What’s the difference between a 1099 and W-2?
With every dollar you (and your employees) make, a certain percentage goes not just to the federal government, but to local and state jurisdictions as well. As those taxes are taken out of a person’s pay, whether it’s through automatic tax withholding by the business owner or estimated quarterly payments made by the individual, those funds go toward Social Security, Medicare and unemployment.
When you hire workers, you must determine their classification – either as an employee within your company or an independent contractor – as you will be required to file either IRS Form W-2 or IRS Form 1099-MISC for them.

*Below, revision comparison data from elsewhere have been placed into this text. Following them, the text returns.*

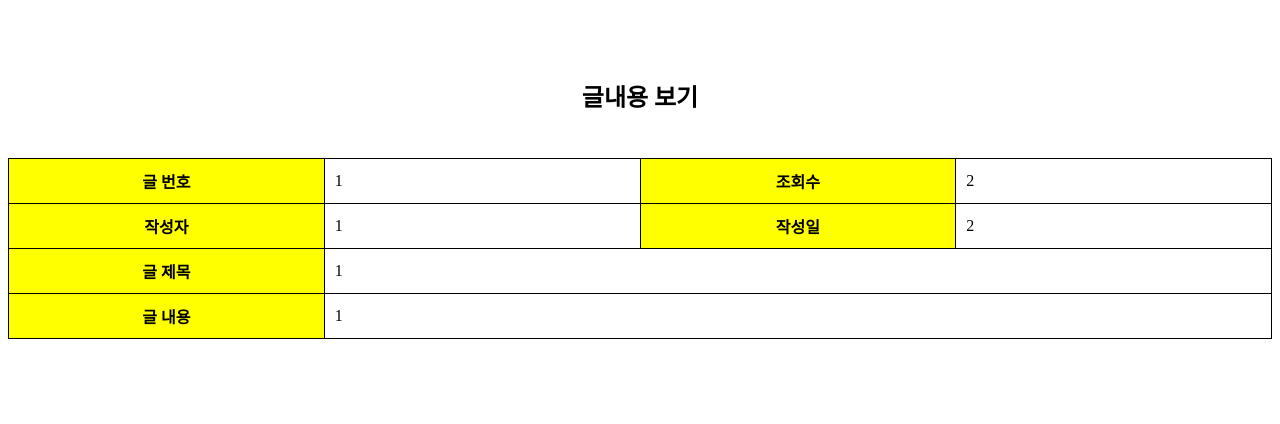
Repository: dlswn666/SpringStudy
Page: http://localhost/boardMVC/WEB-INF/jsp/board/context.jsp
An editor plug-in stored every save of this project. The page is shown before and after the next save, followed by the edit.
The browser window is 1280 px wide. The pictures show the whole page.
The page is served by Tomcat 9. Nobody is signed in. Other server files are loaded and not shown. The template is opened directly, without the code that normally fills it, so the values that code supplies are empty.

Above is the page before, as saved 2021-02-28 06:04:43.

### boardMVC/WebContent/WEB-INF/jsp/board/context.jsp
<%@ page language="java" contentType="text/html; charset=UTF-8"
    pageEncoding="UTF-8"%>
<!DOCTYPE html>
<html>
<head>
<meta charset="UTF-8">
<title>Insert title here</title>
<style type="text/css">
	.readInfo{
		padding-top : 50px;
		height: 100px;
		width : 200px;
	}

	table {
		border: 1px solid black;
		width: 100%;
		 border-collapse: collapse;
	}
	th{
		border: 1px solid black;
		background-color: yellow;
		width: 25%;
		 padding: 10px;
	}
	td{
		border: 1px solid black;
		width: 25%;
		 padding: 10px;
	}
</style>

</head>
<body>
	<div align="center">
		<div class="readInfo">
			<h2> 글내용 보기</h2>
		</div>
		<table boarder="1px" >
			<tr>
				<th>글 번호</th>
				<td><%=1 %></td>
				<th>조회수</th>
				<td><%=2 %></td>
			</tr>
			<tr>
				<th>작성자</th>
				<td><%=1 %></td>
				<th>작성일</th>
				<td><%=2 %></td>
			</tr>
			<tr>
				<th>글 제목</th>
				<td colspan="3">1</td>
			</tr>
			<tr>
				<th>글 내용</th>
				<td colspan="3">1</td>
			</tr>
			<tr>

			</tr>
		</table>

	</div>
</body>
</html>

After the next save:
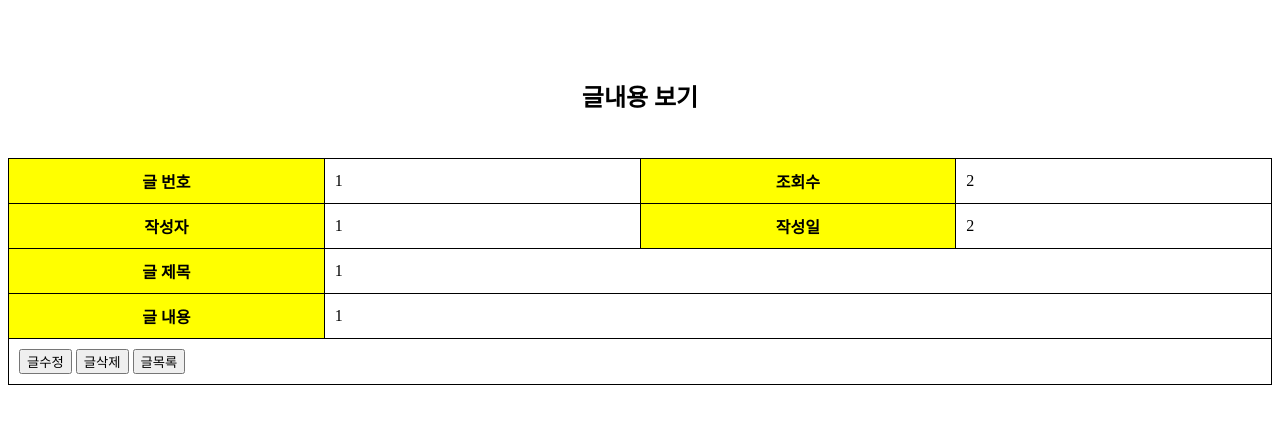
Saved 2 min 1 s later.
--- a/boardMVC/WebContent/WEB-INF/jsp/board/context.jsp
+++ b/boardMVC/WebContent/WEB-INF/jsp/board/context.jsp
@@ -58,6 +58,10 @@
 				<td colspan="3">1</td>
 			</tr>
 			<tr>
+				<td colspan="4"> <input type="button" value="글수정">
+								 <input type="button" value="글삭제">
+								 <input type="button" value="글목록">
+				</td>
 
 			</tr>
 		</table>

The difference may not seem paramount, but Mark W. Everson, vice chairman of alliantgroup and former IRS commissioner appointed by President George W. Bush, emphasizes its importance for small businesses in particular.
“The rules concerning employee and independent contractor classifications are complex and frequently debated at both the federal and state levels,” Everson said. “It’s extremely important to understand the legal and tax obligations associated with each classification and how closely they coincide with one another.”
According to the National Conference of State Legislatures, the standard for whether someone is an employee hinges on whether the employer “has the right to control the work, the worker is an employee, not an independent contractor” or the employer can “exercise behavioral and financial control over the worker.”
If you’re hiring someone as a full-fledged employee of the company, you must file a W-2. For each independent contractor under your employ, you must file a 1099.
For employers who are unsure about a classification, Everson said a CPA or legal advisor, whether in-house or hired temporarily, can help with the decision-making process.
Read the full story at Do Your Employees Require a 1099 or W-2? – business.com